6 of Lightroom's Hidden Treasures A Post By: Navan Viswa Lightroom is very popular for post-processing lately. In this article I will go over a few of Lightroom’s hidden treasures. See if you use these, or maybe you have some others you can share with us in the comments section. 1. Virtual Copy Using Lightroom Brushes to Soften Skin One really powerful part of Lightroom is the brushes feature. Brushes give you the ability to effect only a part of the image by brushing on a mask that you can apply effects to. This is just like creating masks in Photoshop. There are tons of uses for brushes in lightroom from dodging and burning to local color adjustments. Today I am going to talk about using Lightroom Brushes to Soften Skin.

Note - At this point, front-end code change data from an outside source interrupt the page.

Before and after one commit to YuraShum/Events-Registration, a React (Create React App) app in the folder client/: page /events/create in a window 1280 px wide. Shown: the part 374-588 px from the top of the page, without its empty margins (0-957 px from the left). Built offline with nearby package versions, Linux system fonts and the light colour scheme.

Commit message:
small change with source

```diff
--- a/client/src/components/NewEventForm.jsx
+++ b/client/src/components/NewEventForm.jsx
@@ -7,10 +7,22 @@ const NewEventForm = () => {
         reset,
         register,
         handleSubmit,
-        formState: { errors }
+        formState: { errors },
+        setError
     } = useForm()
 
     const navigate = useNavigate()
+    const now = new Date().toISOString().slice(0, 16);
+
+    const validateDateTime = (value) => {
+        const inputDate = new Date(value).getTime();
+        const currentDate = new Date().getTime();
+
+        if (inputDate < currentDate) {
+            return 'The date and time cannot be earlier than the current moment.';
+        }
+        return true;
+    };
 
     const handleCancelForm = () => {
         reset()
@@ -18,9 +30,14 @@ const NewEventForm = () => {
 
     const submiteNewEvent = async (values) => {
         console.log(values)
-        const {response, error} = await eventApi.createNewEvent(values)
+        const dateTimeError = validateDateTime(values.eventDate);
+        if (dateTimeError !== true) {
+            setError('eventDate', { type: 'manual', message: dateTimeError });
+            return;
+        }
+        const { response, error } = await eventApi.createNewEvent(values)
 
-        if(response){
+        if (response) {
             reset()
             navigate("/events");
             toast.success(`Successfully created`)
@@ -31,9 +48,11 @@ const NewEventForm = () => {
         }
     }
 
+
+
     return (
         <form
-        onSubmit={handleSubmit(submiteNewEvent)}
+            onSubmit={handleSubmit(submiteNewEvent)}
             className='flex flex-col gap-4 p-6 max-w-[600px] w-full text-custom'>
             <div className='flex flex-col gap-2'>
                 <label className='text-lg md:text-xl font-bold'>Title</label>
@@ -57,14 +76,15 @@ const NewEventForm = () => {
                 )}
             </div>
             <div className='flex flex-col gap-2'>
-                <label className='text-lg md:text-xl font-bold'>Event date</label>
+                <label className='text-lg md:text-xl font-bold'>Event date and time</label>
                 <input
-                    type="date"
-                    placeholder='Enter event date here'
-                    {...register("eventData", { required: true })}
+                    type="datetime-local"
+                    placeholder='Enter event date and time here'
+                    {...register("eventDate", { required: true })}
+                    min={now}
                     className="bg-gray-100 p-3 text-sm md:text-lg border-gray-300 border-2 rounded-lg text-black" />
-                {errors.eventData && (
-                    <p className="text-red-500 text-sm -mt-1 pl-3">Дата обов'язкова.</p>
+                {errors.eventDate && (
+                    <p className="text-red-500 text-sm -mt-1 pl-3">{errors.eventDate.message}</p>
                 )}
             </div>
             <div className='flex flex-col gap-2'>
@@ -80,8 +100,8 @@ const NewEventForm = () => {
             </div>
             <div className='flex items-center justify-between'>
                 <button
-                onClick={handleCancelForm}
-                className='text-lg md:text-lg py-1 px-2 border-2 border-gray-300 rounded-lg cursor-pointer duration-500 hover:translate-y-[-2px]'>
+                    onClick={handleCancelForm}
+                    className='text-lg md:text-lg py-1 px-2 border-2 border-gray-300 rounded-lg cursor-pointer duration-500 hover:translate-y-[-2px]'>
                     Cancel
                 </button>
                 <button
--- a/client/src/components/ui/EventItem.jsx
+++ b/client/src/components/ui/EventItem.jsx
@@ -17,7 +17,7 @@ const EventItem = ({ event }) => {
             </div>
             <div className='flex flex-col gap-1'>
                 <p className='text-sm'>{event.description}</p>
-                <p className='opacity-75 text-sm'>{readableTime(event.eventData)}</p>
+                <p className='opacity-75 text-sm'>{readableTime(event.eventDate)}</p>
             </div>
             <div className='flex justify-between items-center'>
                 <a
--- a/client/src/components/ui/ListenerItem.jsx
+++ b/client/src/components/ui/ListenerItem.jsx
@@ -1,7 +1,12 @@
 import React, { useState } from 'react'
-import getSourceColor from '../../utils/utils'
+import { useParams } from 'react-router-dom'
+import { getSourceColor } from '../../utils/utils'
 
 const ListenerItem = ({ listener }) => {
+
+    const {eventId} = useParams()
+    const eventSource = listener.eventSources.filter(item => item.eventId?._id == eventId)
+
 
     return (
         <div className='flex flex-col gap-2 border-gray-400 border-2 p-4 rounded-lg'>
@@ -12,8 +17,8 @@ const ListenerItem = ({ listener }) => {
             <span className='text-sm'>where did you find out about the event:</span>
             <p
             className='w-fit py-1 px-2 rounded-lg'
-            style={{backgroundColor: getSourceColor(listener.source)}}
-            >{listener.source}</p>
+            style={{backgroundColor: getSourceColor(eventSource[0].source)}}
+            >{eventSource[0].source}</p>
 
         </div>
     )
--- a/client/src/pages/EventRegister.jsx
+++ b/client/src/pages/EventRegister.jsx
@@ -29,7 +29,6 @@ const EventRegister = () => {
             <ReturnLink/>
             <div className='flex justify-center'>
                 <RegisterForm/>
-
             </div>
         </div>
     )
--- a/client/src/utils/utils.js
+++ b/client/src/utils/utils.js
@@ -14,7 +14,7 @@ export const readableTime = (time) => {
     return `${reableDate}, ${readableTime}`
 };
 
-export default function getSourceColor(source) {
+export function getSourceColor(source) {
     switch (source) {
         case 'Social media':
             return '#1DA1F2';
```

HDR One - Online Photography Magazine A photograph represents an artist’s vision. The vision of HDR photography is often associated with highly saturated and unrealistically texturised images. I like to think of HDR in more literal terms. ‘High Dynamic Range’ is a term for a technique which is used to overcome the current dynamic range limitations of modern DSLR sensors. By using these techniques, detail can be captured from highlights and shadows which would otherwise be impossible from one exposure. 30 Lightroom+Photoshop Videos. 30 Lightroom+Photoshop Videos. Scroll down for details and reviews : To subscribe to this yearly video subscription of 20 videos per year, with a further 10 videos in the hall of fame giving you access to 30 videos. ADD TO CART, then click VIEW CART at the top of the page to complete the purchase.

Advanced Concepts DSC-F717 The spot meter: This little gem allows you to determine the brightness of a small circular area the diameter of the cross hairs. However it does not tell you what exposure you need to use, the reading must be interpreted by the photographer. The meter will tell you how close to "middle toned" the area under the cross hairs is. If you aim the cross hairs at a gray card (which is exactly middle toned) the meter should read "0EV" letting you know that the spot meter believes it sees something that is middle toned. If you are aimed at a gray card, and the meter does not read 0EV, you need to adjust the exposure until the meter reading does say 0EV.

The Ultimate Lightroom Keyboard Shortcut Tool Over on GitHub (a popular place for sharing code, and projects), just posted a web-based Lightroom Shortcut app. I have to say it’s pretty cool as a learning tool. Basically, you can load up any module in Lightroom, set your keyboard style (Mac, PC), and it’ll show you exactly what keys are used for each feature. Plus, it even has a Search feature at the bottom which works really well. I typed in the word “Pick” and it came up with any place the word “pick” was used as a shortcut in Lightroom. Heck, I even learned a keyboard shortcut I didn’t know while doing it.